Subject: Obama's Independence Day pool report
Norton Canfield, a gray-haired, bearded park ranger with a braided pony tail, took Sen. Obama on the tour of Harry Truman’s stately, turn-of-the-century white Victorian home, first telling him that Bess Truman had died there at the age of 97. Obama inquired what Bess’s family had done to acquire such a house, which though no McMansion, must have been impressive for the time. Canfield answered that her father had been a wheat miller. Who knew?
Obama looked closely at the portrait of Truman above the mantle piece. When shown a living room portrait of Margaret, he asked whether she was the daughter whose singing had been given a bad review, prompting a threatened presidential punch in the nose. “I would have done the same thing if someone had something mean about my daughter,” Obama said.

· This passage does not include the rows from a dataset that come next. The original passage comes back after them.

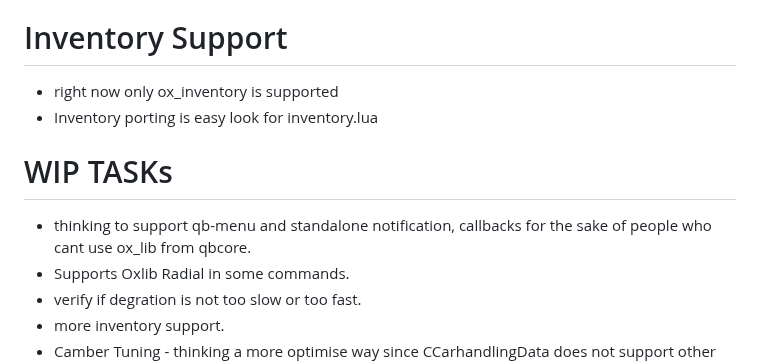
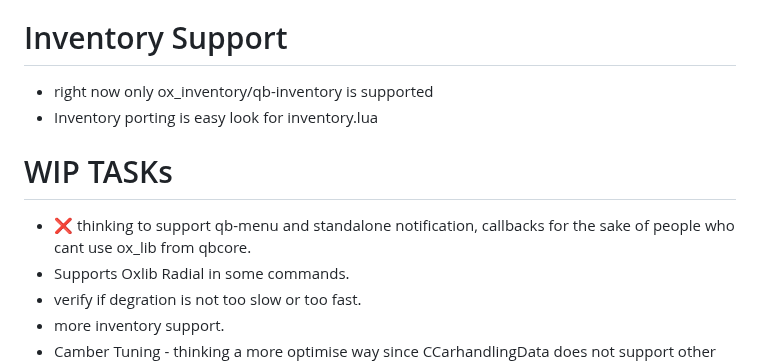
Before and after one commit to renzuzu/renzu_tuners, a Markdown page: README.md, the part around the change. Drawn GitHub-style.

```diff
--- a/README.md
+++ b/README.md
@@ -69,11 +69,11 @@ BETA and WIP.
 - (ESX or qbcore)
 
 # Inventory Support
-- right now only ox_inventory is supported
+- right now only ox_inventory/qb-inventory is supported
 - Inventory porting is easy look for inventory.lua
 
 # WIP TASKs
-- thinking to support qb-menu and standalone notification, callbacks for the sake of people who cant use ox_lib from qbcore.
+- ❌ thinking to support qb-menu and standalone notification, callbacks for the sake of people who cant use ox_lib from qbcore.
 - Supports Oxlib Radial in some commands.
 - verify if degration is not too slow or too fast.
 - more inventory support.
```
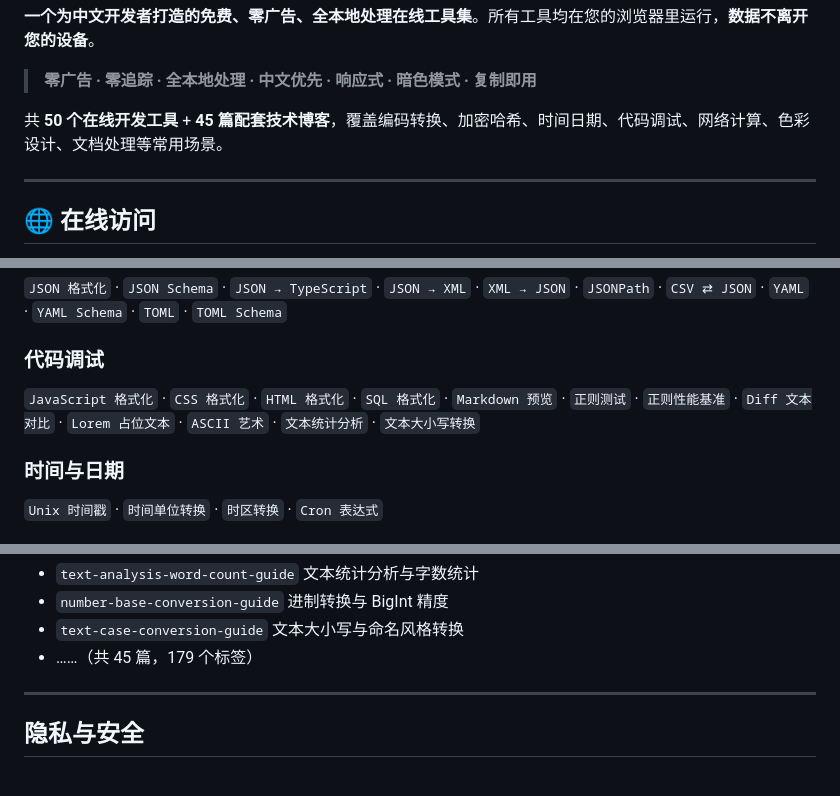
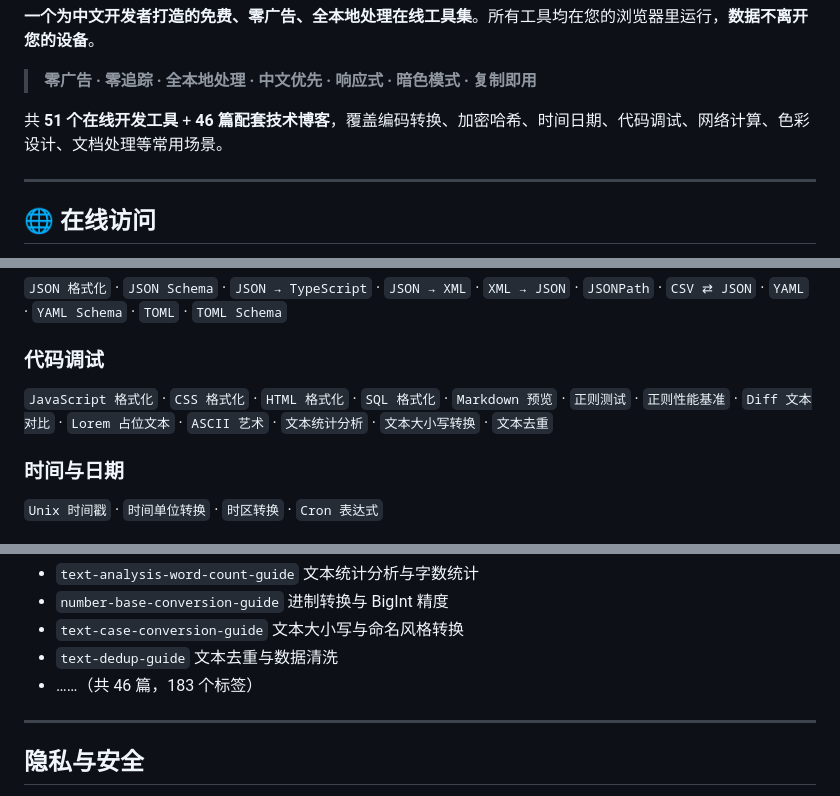
Before and after one commit to findlist/auto-website, a Markdown page: README.md, 3 parts joined by grey strips. Drawn GitHub-style.

```diff
--- a/README.md
+++ b/README.md
@@ -20,7 +20,7 @@
 
 > **零广告 · 零追踪 · 全本地处理 · 中文优先 · 响应式 · 暗色模式 · 复制即用**
 
-共 **50 个在线开发工具** + **45 篇配套技术博客**，覆盖编码转换、加密哈希、时间日期、代码调试、网络计算、色彩设计、文档处理等常用场景。
+共 **51 个在线开发工具** + **46 篇配套技术博客**，覆盖编码转换、加密哈希、时间日期、代码调试、网络计算、色彩设计、文档处理等常用场景。
 
 ---
 
@@ -82,7 +82,7 @@
 `JSON 格式化` · `JSON Schema` · `JSON → TypeScript` · `JSON → XML` · `XML → JSON` · `JSONPath` · `CSV ⇄ JSON` · `YAML` · `YAML Schema` · `TOML` · `TOML Schema`
 
 ### 代码调试
-`JavaScript 格式化` · `CSS 格式化` · `HTML 格式化` · `SQL 格式化` · `Markdown 预览` · `正则测试` · `正则性能基准` · `Diff 文本对比` · `Lorem 占位文本` · `ASCII 艺术` · `文本统计分析` · `文本大小写转换`
+`JavaScript 格式化` · `CSS 格式化` · `HTML 格式化` · `SQL 格式化` · `Markdown 预览` · `正则测试` · `正则性能基准` · `Diff 文本对比` · `Lorem 占位文本` · `ASCII 艺术` · `文本统计分析` · `文本大小写转换` · `文本去重`
 
 ### 时间与日期
 `Unix 时间戳` · `时间单位转换` · `时区转换` · `Cron 表达式`
@@ -203,7 +203,8 @@ auto-website/
 - `text-analysis-word-count-guide` 文本统计分析与字数统计
 - `number-base-conversion-guide` 进制转换与 BigInt 精度
 - `text-case-conversion-guide` 文本大小写与命名风格转换
-- ……（共 45 篇，179 个标签）
+- `text-dedup-guide` 文本去重与数据清洗
+- ……（共 46 篇，183 个标签）
 
 ---
 
```
Also changed, not shown: other parts of README.md (+10 -10 lines).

When Canfield showed Obama Truman’s hat and coat hanging just beyond the foyer, he said, “The thing that I envy most about Truman was that when he was in the White House, he could go out and take a walk. He could put on that fedora and take a stroll, without someone following him.”
Your pooler than felt plenty bad ruining the candidate’s day, although I must note that was some pretty confident talk regarding November.
The house’s interior was classic, Victorian bricabrac, dimly lit and loaded with furniture, decorations, photos and paintings. As Obama perused the photos on the Truman piano, he noted, “this is a very cozy house.” His attention was drawn to a large, wooden radio cabinet that brought up memories of his grandparents’ model.
“This brings back a lot of memories,” Obama said.
But what really got the candidate and his body man jazzed up was the 1972 Chrysler Newport Canfield showed him in the detached garage around back.
“I wonder what kind of mileage this gets,” Obama ruminated, as he marveled over the sprawling car Truman bought just six months before his death.
“I don’t know if it fits the new fuel efficiency plan,” his sidekick, Reggie, replied.
On the short stroll from the speech sight to the house, Obama first shook hands with about 100 well-wishers outside the auditorium, then walked down Truman Road, greeting knots of fans and walking up to houses to talk to bystanders.
Lynn Newell did not leap up to greet him.
“I think he has some great ideas. I think he’s young. I think he’s a change, but I’m not sure what we need right now,” the undecided independent said.
From Obama’s perspective, the more inviting tableau came from Tootsie Williams, a middle-aged African American sporting an Obama t-shirt of her design, and Debbie Twyman, her white counterpart in a Hillary Clinton t-shirt.
“You’ve got the face of the Democratic Party right here,” Twyman shouted as she gave Williams a hug.
“I always liked Obama,” Twyman later said. “I just wanted to vote for a woman this time.”